The opinion of the court was delivered by: Joseph F. Bataillon Chief District Judge
This matter is before the court for final approval of a proposed partial settlement agreement with defendant Stark Winter Schenkein & Co., LLP ("Stark Winter"). This is a class action for securities fraud pursuant to 15 U.S.C. § 77 et seq.
The case has been certified as a class action. Filing No. 299, order approving class; Filing No. 311, order approving notice of class certification. This court preliminarily approved the proposed partial settlement agreement with defendant Stark Winter and approved notice of the settlement and fairness hearing thereon. Filing No. 445, Memorandum & Order; Filing No. 440, proposed partial settlement agreement. The Notice of the Proposed Partial Settlement of Class Action & Fairness Hearing was provided to members of the class by first class U.S. mail. Filing No. 451, Affidavit of J.L. Spray (certificate of service).
A fairness hearing was held on January 20, 2011. Attorney Gregory Scaglione appeared as lead counsel for the lead plaintiffs. No objections to the proposed partial settlement or notices of intent to appear were filed, and no one appeared at the hearing to object. The court takes judicial notice of the settlement agreement. Filing No. 440.
In approving a class settlement, the district court must consider whether it is fair, reasonable, and adequate. DeBoer v. Mellon Mortgage Co., 64 F.3d 1171, 1178 (8th Cir. 1995). A district court is required to consider four factors in determining whether a settlement is fair, reasonable, and adequate: (1) the merits of the plaintiff's case, weighed against the terms of the settlement; (2) the defendant's financial condition; (3) the complexity and expense of further litigation; and (4) the amount of opposition to the settlement. In re Wireless Tel. Fed. Cost Recovery Fees Litig., 396 F.3d 922, 931 (8th Cir. 2005). "The most important consideration in deciding whether a settlement is fair, reasonable, and adequate is 'the strength of the case for plaintiffs on the merits, balanced against the amount offered in settlement.'" Id. at 933 (quoting Petrovic v. Amoco Oil Co., 200 F.3d 1140, 1150 (8th Cir. 1999) (internal quotations omitted)). A court may also consider procedural fairness to ensure the settlement is "not the product of fraud or collusion." Id. at 934. The experience and opinion of counsel on both sides may be considered, as well as whether a settlement resulted from arm's-length negotiations, and whether a skilled mediator was involved. See DeBoer, 64 F.3d at 1178. A court may also consider the settlement's timing, including whether discovery proceeded to the point where all parties were fully aware of the merits. With respect to notice, due process is satisfied where class members receive notice of a settlement proposal and are able to argue their objections to the district court. Id. at 1176.

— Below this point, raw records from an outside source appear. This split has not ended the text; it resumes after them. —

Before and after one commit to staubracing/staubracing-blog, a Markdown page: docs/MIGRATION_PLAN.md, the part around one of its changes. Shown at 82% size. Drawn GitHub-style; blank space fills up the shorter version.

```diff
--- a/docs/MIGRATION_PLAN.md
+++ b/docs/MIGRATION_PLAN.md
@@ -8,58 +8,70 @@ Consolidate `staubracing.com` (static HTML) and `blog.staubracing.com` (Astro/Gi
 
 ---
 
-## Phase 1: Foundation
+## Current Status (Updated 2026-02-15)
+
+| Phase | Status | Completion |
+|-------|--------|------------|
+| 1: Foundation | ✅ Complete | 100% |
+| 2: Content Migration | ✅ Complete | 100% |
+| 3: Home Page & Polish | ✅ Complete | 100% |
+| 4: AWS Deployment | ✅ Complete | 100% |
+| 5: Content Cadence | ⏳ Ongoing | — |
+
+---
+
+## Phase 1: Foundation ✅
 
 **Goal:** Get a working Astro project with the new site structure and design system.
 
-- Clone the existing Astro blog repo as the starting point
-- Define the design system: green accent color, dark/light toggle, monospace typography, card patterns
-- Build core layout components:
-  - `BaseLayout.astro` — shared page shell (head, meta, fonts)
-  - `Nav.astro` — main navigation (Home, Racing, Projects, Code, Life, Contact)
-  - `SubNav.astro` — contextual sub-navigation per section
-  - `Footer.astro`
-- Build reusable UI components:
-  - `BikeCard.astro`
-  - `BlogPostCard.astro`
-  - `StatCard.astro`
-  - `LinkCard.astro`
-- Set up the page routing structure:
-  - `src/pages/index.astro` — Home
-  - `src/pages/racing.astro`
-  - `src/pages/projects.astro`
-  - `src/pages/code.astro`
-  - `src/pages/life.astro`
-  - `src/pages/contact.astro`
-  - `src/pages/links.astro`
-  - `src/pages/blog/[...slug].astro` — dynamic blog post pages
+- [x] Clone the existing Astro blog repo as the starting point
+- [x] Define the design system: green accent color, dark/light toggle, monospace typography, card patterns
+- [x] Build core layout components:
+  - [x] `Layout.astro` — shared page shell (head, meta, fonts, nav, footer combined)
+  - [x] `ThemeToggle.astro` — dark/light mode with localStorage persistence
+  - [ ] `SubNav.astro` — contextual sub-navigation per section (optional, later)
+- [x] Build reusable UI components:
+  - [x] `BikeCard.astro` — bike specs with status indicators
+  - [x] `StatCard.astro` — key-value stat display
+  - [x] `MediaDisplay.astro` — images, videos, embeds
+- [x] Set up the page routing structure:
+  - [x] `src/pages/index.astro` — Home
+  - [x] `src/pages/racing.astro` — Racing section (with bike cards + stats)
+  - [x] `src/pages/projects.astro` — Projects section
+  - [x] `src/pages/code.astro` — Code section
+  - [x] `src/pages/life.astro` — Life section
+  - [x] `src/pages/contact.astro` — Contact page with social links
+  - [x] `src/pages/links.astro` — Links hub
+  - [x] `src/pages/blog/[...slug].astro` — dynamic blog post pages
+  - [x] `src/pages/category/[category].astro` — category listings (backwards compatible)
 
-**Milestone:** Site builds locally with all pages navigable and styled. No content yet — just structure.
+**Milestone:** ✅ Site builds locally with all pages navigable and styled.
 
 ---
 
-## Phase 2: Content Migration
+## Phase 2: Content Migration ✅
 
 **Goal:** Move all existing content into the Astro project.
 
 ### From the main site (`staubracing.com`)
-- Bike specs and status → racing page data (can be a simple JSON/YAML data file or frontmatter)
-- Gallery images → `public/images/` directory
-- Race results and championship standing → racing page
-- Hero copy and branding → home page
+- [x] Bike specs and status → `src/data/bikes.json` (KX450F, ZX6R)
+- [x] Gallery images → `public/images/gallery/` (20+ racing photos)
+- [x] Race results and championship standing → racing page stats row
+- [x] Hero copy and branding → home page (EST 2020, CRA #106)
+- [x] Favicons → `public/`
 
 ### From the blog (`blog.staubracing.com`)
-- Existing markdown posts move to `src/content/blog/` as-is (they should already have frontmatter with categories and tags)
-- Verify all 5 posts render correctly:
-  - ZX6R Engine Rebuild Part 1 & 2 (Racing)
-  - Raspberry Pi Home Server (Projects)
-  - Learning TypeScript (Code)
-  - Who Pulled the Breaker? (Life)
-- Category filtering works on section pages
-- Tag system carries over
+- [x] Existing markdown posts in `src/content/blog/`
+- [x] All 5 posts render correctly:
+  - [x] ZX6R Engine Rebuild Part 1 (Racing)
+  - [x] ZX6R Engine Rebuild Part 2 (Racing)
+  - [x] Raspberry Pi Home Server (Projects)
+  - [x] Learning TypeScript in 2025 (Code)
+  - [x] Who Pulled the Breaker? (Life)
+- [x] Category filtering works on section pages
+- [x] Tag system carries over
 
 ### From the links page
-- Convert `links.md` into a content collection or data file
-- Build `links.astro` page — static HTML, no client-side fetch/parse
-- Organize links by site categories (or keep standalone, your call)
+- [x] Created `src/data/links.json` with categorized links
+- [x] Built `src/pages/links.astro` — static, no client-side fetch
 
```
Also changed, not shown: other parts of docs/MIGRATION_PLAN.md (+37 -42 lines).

The court has reviewed the proposed settlement agreement, Filing No. 440, Index of Evid. at 4-9, Settlement and Release Agreement (Doc # 440, Page ID ## 4428-32). The settlement agreement will settle lead plaintiffs' claims against defendant Stark Winter in this action and in the case of Willard Brehm, et al. v. First Clearing, L.L.C, Case No, CI09-325, currently pending in the District Court of Otoe County, Nebraska. Id. The agreement provides for payment to the class of $340,000 from insurance proceeds. The court finds that the partial settlement agreement with defendant Stark Winter is fair and reasonable.
Lead plaintiffs have shown that counsel for the parties have mediated this dispute and have negotiated the terms of a proposed settlement that maximizes Stark Winter's financial contribution. Filing No. 438, Index of Evid., Ex. A, Affidavit of Gregory Scaglione; Ex. B, Affidavit of J.L. Spray. Lead plaintiffs have also shown that the proposed settlement is in the best interests of the plaintiff class, based on the claims and defenses in this action, its procedural posture, the anticipated time and expense of protracted litigation, and the fact that the insurance proceeds available are limited and are part of a "wasting" policy that diminishes as defense costs are incurred. See id. The strength of plaintiffs' case against this defendant is tempered by the fact that Stark Winter is a small accounting firm whose primary asset is the insurance policy, making any potential judgment against it difficult to collect. Based on the court's familiarity with the case throughout the course of this litigation, the court concludes that the proposed partial settlement is within the range of potential outcomes in this case.
The court finds that the requirements of due process have been met as to the method and content of the notice to the class members. The court has reviewed the notices and proofs of service and finds them satisfactory. There are no objections to the partial settlement and 97% of potential claimants are represented in the class. Under the circumstances, the court finds the settlement is fair, reasonable, adequate and in the best interests of the class. Accordingly, the court finds that the proposed partial settlement with defendant Stark Winter should be approved.
1. The proposed partial settlement agreement with defendant Stark Winter Schenkein & Co., LLP (Filing No. 440) is approved and incorporated herein by reference.
2. Pursuant to the settlement agreement (Filing No. 440), defendant Stark Winter Schenkein & Co., LLP is dismissed as ...